…is to let someone else do it. But I thought I would have a go myself first.
Having gotten control over our digital photo collection I thought it would be great to be able to include even old photos (35mm film) in slide shows and what not. For some reason I thought this would be a piece of cake. After all, digital photography has been around for about 20 years so any computer aficionado should be able to convert their photo collection with a suitably priced scanner.
This turns out to be far from the truth. There is a huge variation in the type, quality and price of scanners available. Furthermore, it is a limited market with a limited product range given the fact that nobody uses film cameras any more.
Since choosing a suitable scanner can be difficult, a professional scanner service started to seem like a worthwhile option to pursue. Such a service is fast and produces good quality digital images, but with 2,000 frames to digitalise it would cost in the region of €700 to do so. One option could be to sort through negatives to find the best photos but this is time-consuming and a premium might be charged for the handling of individual negatives. In short, I needed to decide what the goal of my digitalisation project was.
Setting a goal
So my choices were: a) a professional service, which is the most efficient but costly solution to choose but would probably produce the best digital images or b) buy a good digital scanner and convert all of the photos on my own time or c) buy a cheap scanner for making quick low-quality images for one-off use such as e-mailing. Whether I used a professional service or not I would still have to do any post-processing myself such as rotating the images. Either way, the better quality I wanted the more expensive it was going to be.
So my goal was still to convert our entire 35mm film collection into digital images of a quality similar to our 4 Mpx camera. A further consideration was whether or not to aim for the highest possible quality so that I no longer need to rely on having access to the negatives, but that would cost way too much and the negatives should survive until a cheaper technology appears. However, I still could not make a decision without some idea of what I would get for my money. Time to do some research.
One site I found that does a great introduction to film scanning is Filmscanner which compares professional services vs. DIY. It also looks at purchasing criteria when buying a scanner: quality, speed, noise, space, etc., as well as reviews of some of the best scanners available.
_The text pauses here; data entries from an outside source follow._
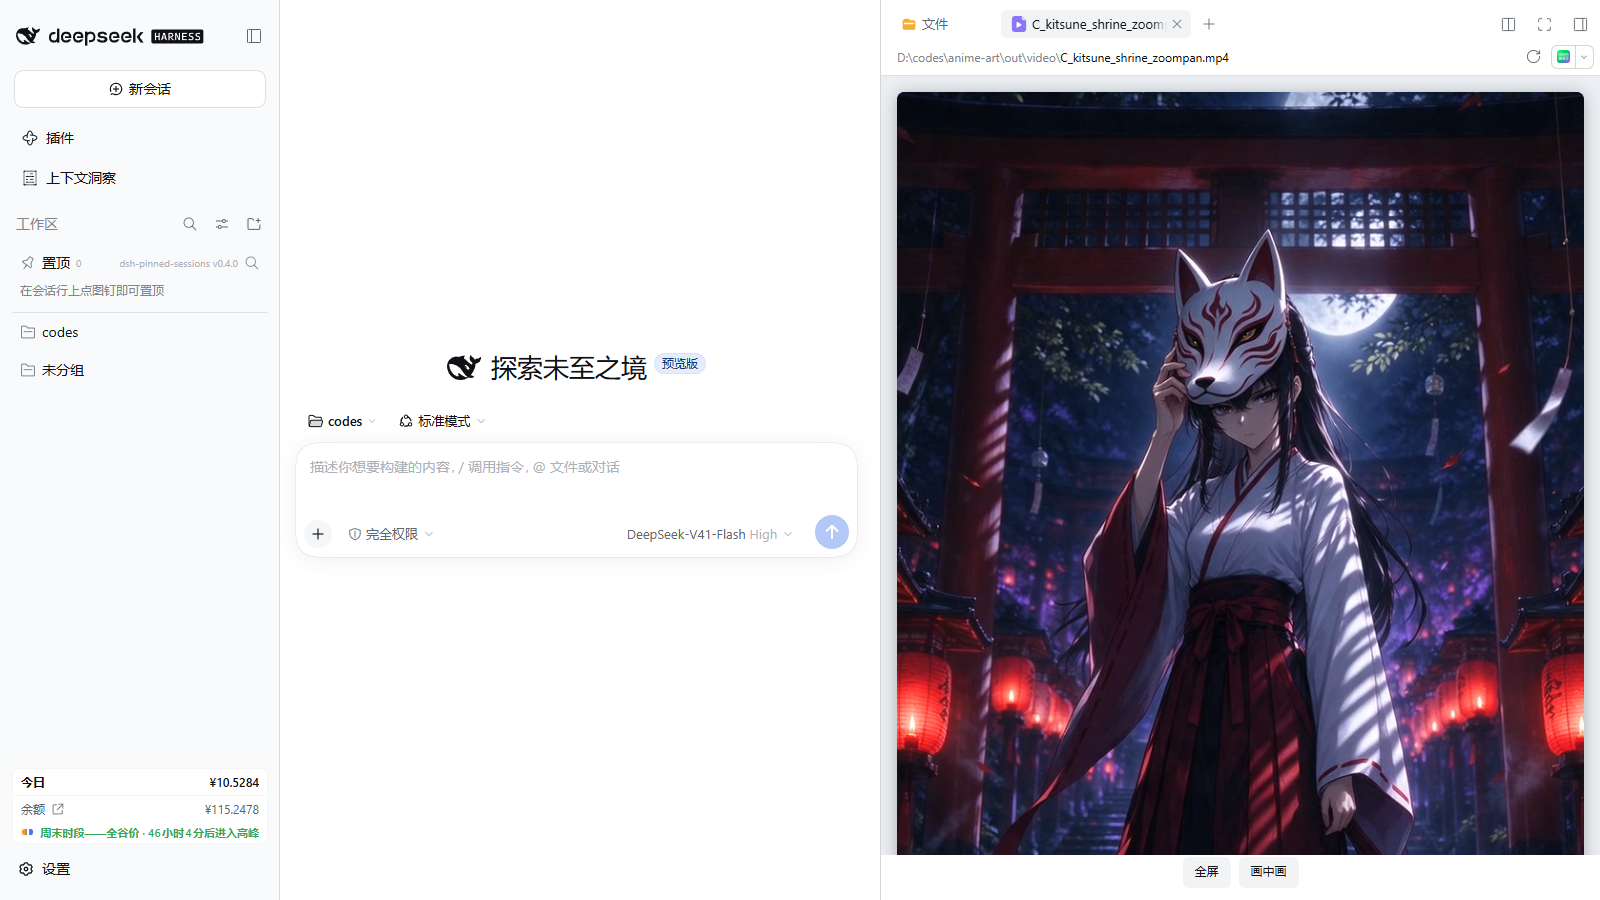
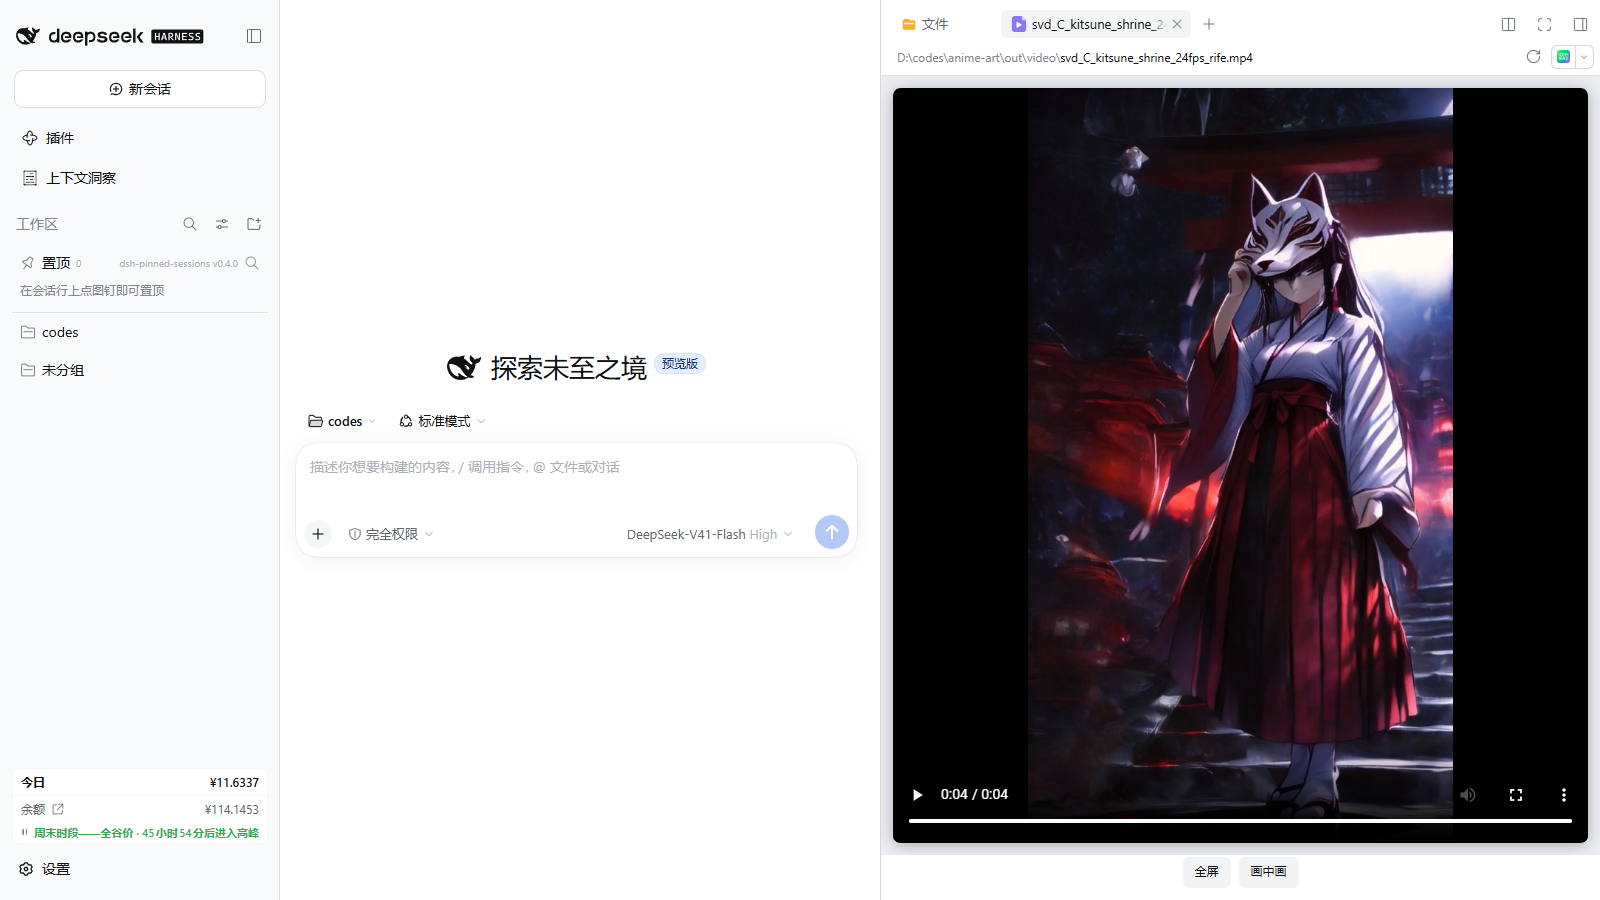
0.1.1: fit the video into the pane instead of overflowing
A portrait clip rendered at the pane's full width and spilled past the bottom
edge. The player now lives in a flexible frame with object-fit: contain, so the
whole frame is visible with letterboxing and the native controls stay reachable.
Adds a contained-bounds regression check to the headless E2E script.

diff --git a/lib/client.js b/lib/client.js
@@ -49,9 +49,11 @@ window.__ModuleLoader__.load({
     /** Scoped styles; every selector starts at the root attribute. */
     const STYLE = [
       '[data-media-preview]{display:flex;flex-direction:column;flex:auto;height:100%;min-height:0;box-sizing:border-box;color:var(--dsw-alias-label-primary,#1f2329)}',
-      '[data-media-preview] .dsh-mp-viewport{display:flex;flex:auto;min-height:0;align-items:center;justify-content:center;padding:16px;box-sizing:border-box;background:var(--dsw-alias-bg-document-preview,#0f1115);overflow:auto}',
-      '[data-media-preview] .dsh-mp-stage{position:relative;display:flex;flex-direction:column;align-items:center;gap:10px;width:100%;max-height:100%}',
-      '[data-media-preview] .dsh-mp-player{display:block;width:100%;max-width:100%;max-height:100%;border-radius:10px;background:#000;object-fit:contain;box-shadow:0 2px 16px rgba(0,0,0,.28)}',
+      '[data-media-preview] .dsh-mp-viewport{display:flex;flex:1 1 auto;min-height:0;min-width:0;align-items:stretch;justify-content:center;padding:12px;box-sizing:border-box;background:var(--dsw-alias-bg-document-preview,#0f1115);overflow:hidden}',
+      '[data-media-preview] .dsh-mp-stage{display:flex;flex-direction:column;flex:1 1 auto;min-height:0;min-width:0;align-items:center;justify-content:center;gap:8px;width:100%}',
+      '[data-media-preview] .dsh-mp-box{display:flex;flex:1 1 auto;min-height:0;min-width:0;width:100%;align-items:center;justify-content:center;border-radius:10px;overflow:hidden;background:#000;box-shadow:0 2px 16px rgba(0,0,0,.28)}',
+      '[data-media-preview] .dsh-mp-player{display:block;border-radius:10px;background:#000;object-fit:contain;box-shadow:0 2px 16px rgba(0,0,0,.28)}',
+      '[data-media-preview] .dsh-mp-player[data-kind="video"]{width:100%;height:100%;max-width:none;max-height:none;border-radius:0;background:transparent;box-shadow:none}',
       '[data-media-preview] .dsh-mp-player[data-kind="audio"]{position:static;width:100%;max-width:340px;height:40px;background:transparent;box-shadow:none;border-radius:0}',
       '[data-media-preview] .dsh-mp-audio{display:flex;flex-direction:column;align-items:center;gap:12px;padding:28px 20px;width:min(420px,100%);border-radius:14px;background:var(--dsw-alias-bg-layer-2,rgba(255,255,255,.06));box-sizing:border-box;text-align:center}',
       '[data-media-preview] .dsh-mp-audio-name{font-size:14px;font-weight:600;overflow-wrap:anywhere;margin:0}',
@@ -268,7 +270,12 @@ window.__ModuleLoader__.load({
         React.createElement(
           "div",
           { className: "dsh-mp-viewport" },
-          React.createElement("div", { className: "dsh-mp-stage" }, audioCard, isVideo ? element : null, status)
+          React.createElement(
+            "div",
+            { className: "dsh-mp-stage" },
+            isVideo ? React.createElement("div", { className: "dsh-mp-box" }, element) : audioCard,
+            status
+          )
         ),
         isVideo ? actions : null
       );

diff --git a/README.md b/README.md
@@ -24,7 +24,7 @@ To check it loaded, open any `.mp4` from the Files tab: the preview pane shows t
 ## What it does
 
 - **Renderer** — registers two document-previews implementations, `dsh-media-preview/media` (video suffixes) and `dsh-media-preview/audio` (audio suffixes), with priority `extension`, `loading: 'renderer'`, and their suffixes declared binary so the “plain text” fallback is not offered.
-- **Player** — a native `<video>`/`<audio>` element with the browser's own controls. Video adds **全屏 / Full screen** and **画中画 / Picture in picture** buttons. Audio shows a card with the file name, its size and the player. The body reports `loaded` / `failed` back to the document preview owner so the tab's loading state settles.
+- **Player** — a native `<video>`/`<audio>` element with the browser's own controls. The video is fitted into the pane with `object-fit: contain` inside a flexible frame, so a portrait or landscape clip is fully visible at once, with black letterboxing instead of spilling past the preview edge. Video adds **全屏 / Full screen** and **画中画 / Picture in picture** buttons. Audio shows a card with the file name, its size and the player. The body reports `loaded` / `failed` back to the document preview owner so the tab's loading state settles.
 - **Stream** — a Host route `GET|HEAD /api/media-preview?path=<absolute path>` that answers `200` with `Accept-Ranges: bytes`, `206` with `Content-Range` for one byte window, `416` with `Content-Range: bytes */size` for an unsatisfiable window, and `HEAD` with headers only. It reads the file a chunk at a time (`chunkBytes`, 1 MiB by default) through `ctx.fs.readByteRange`, so memory stays flat.
 - **Authentication** — the route lives under `/api/`, which means the composition's connection service applies its Host/Origin fence and browser-session cookie check before the handler runs. A cross-site page cannot read local files through it.
 

diff --git a/README.zh.md b/README.zh.md
@@ -24,7 +24,7 @@ dsh plugin --profile <profile> add dsh-media-preview
 ## 它做了什么
 
 - **渲染器** — 注册两个文档预览实现：`dsh-media-preview/media`（视频后缀）与 `dsh-media-preview/audio`（音频后缀），优先级 `extension`，`loading: 'renderer'`，后缀同时声明为二进制，因此不再提供「纯文本」兜底。
-- **播放器** — 原生 `<video>` / `<audio>` 元素，带浏览器自带控件。视频额外提供 **全屏** 与 **画中画** 按钮；音频显示文件卡片（文件名、大小、播放器）。body 会把 `loaded` / `failed` 回报给预览所有者，标签页的加载态才能收尾。
+- **播放器** — 原生 `<video>` / `<audio>` 元素，带浏览器自带控件。视频用 `object-fit: contain` 装进自适应框里，竖屏、横屏都一屏完整显示（多出来的是黑边），不会撑出预览区；另提供 **全屏** 与 **画中画** 按钮。音频显示文件卡片（文件名、大小、播放器）。body 会把 `loaded` / `failed` 回报给预览所有者，标签页的加载态才能收尾。
 - **流式路由** — Host 端 `GET|HEAD /api/media-preview?path=<绝对路径>`：`200` + `Accept-Ranges: bytes`；`206` + `Content-Range`（单窗口）；`416` + `Content-Range: bytes */size`；`HEAD` 只回头。实现上每次通过 `ctx.fs.readByteRange` 读一块（`chunkBytes`，默认 1 MiB），内存占用恒定。
 - **鉴权** — 路由挂在 `/api/` 下，连接服务的 Host/Origin 防护与浏览器会话 cookie 校验在进入 handler 之前执行，跨站页面无法借它读本地文件。
 

diff --git a/docs/VERIFY.md b/docs/VERIFY.md
@@ -1,8 +1,21 @@
-# Verification record — dsh-media-preview 0.1.0
+# Verification record — dsh-media-preview 0.1.1
 
 DSH Desktop 0.2.0-rc.2, Windows 11, Node 24.22.0 / pnpm 11.7.0.
 
-Published coordinates: npm `dsh-media-preview@0.1.0` (dist-tags.latest = 0.1.0, integrity `sha512-NHnHV/lcir+JfwqU/QqXheHXQmUdOoWSHFVUILWfwGQBBlj5V/nMUhdf9Z9Np0W3OZ9h8TSyfH37JFA2JyD30A==`), repository `github.com/439436269-ctrl/dsh-media-preview`, remote `main` commit `88973b9`.
+Published coordinates: npm `dsh-media-preview` (latest: 0.1.1; 0.1.0 was the first release), repository `github.com/439436269-ctrl/dsh-media-preview`.
+
+## 0.1.1 — video fits the pane
+
+A 720x1280 portrait clip used to render at the pane's full width and spill past the bottom edge. The body now wraps the player in a flexible `.dsh-mp-box` and the video uses `width/height: 100%` plus `object-fit: contain`, so the frame is fully visible at once with black letterboxing and the native controls reachable. Re-verified with the same headless flow:
+
+```
+fit: {"pane":{"width":719,"height":824},"player":{"width":695,"height":755},"contained":true,"fullyVisible":true}
+seek: {"target":2,"currentTime":2,"readyState":4}   # window served by the Range route
+play: {"currentTime":3.50,"paused":false,"readyState":4}
+errors: 0
+```
+
+`contained: true` is the regression guard added to `scripts/e2e-browser.mjs`: it compares the player's bounding box with the preview root's.
 
 ## L1 — unit tests
 

diff --git a/CHANGELOG.md b/CHANGELOG.md
@@ -1,5 +1,12 @@
 # Changelog
 
+## 0.1.1 — 2026-10-16
+
+Fit the video to the pane instead of letting it overflow.
+
+- A portrait clip used to render at the pane's full width and spill past the bottom edge (`width: 100%` plus an aspect-derived height). The player now sits in a flexible frame that fills the pane and the video uses `object-fit: contain`, so the whole frame is visible at once with the native controls reachable.
+- The frame keeps a black letterbox and a rounded border; the loading/error hint sits under it instead of over the picture.
+
 ## 0.1.0 — 2026-10-16
 
 First release.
WikiAnswers provides some useful insights into film scanning with the question:
How many megapixels would it take to equal a 35mm film maximum quality?
So what does a professional service cost?. There have been many film format types in use but I am only interested in comparing prices for a basic conversion service for 35mm film. (For more information on other types of media have a look at the list of conversion services available at ScanDig.) It turns out that the pricing is very similar across the board although the final result may vary.
Professional services also offer even higher resolutions and sometimes even various post-processing services such as dust correction and Photoshop retouching for a price.
The other option is to buy a scanner, however the price can vary enormously – from under €100 up to €15,000 for professionals. The main factors in making a decision are price, quality and speed, and the three most important factors that influence the image quality of a scanner are resolution, colour depth and range of density. (See the FilmScanner primer for information on what these values mean.) For cheaper scanners these values may well not be provided by the manufacturer at all which is a bad sign. Disk space is not a problem these days and is a negligible cost consideration.
Here in Sweden you can use Prisjakt to find film scanners and compare these three parameters for different scanners which is an excellent way to shop around. Other product comparison sites probably have a similar function. So if I am going to spend my time scanning all of these negatives then it is worth investing in some decent equipment and so the choice so far is between:
- Plustek OpticFilm 7600i with SilverFast SE Plus 6.6
€269 at ScanDig
- Reflecta ProScan 7200 + SilverFast Ai 6.6
€529 at ScanDig
- Reflecta RPS 7200 Professional + SilverFast Ai 6.6 IT-8
€579 at ScanDig (Has automatic feed!)
But for every €100 spent on a scanner I could get approx. 300 frames scanned by a professional scanner service. On the other hand, once I am finished digitizing our 35mm film I could give it to my parents and others interested in doing the same thing.
What to do
Perhaps the best way to get started is just to select a small batch of film, say 24 photos, and get them converted by a professional service just to see what the resulting images will look like. It shouldn’t cost more that €10 to €20 (including postage insurance) and then I will have something concrete to test with such as creating slide shows or getting reprints made. For a bit more money, I could also have the conversion done in two different resolutions for comparison. This should help me decide what to invest my money (and time) in whether or not to pay someone else.
If all goes well, I’ll be sure to send a copy of our new digital photo collection it to the parents for safe-keeping. Wish me luck.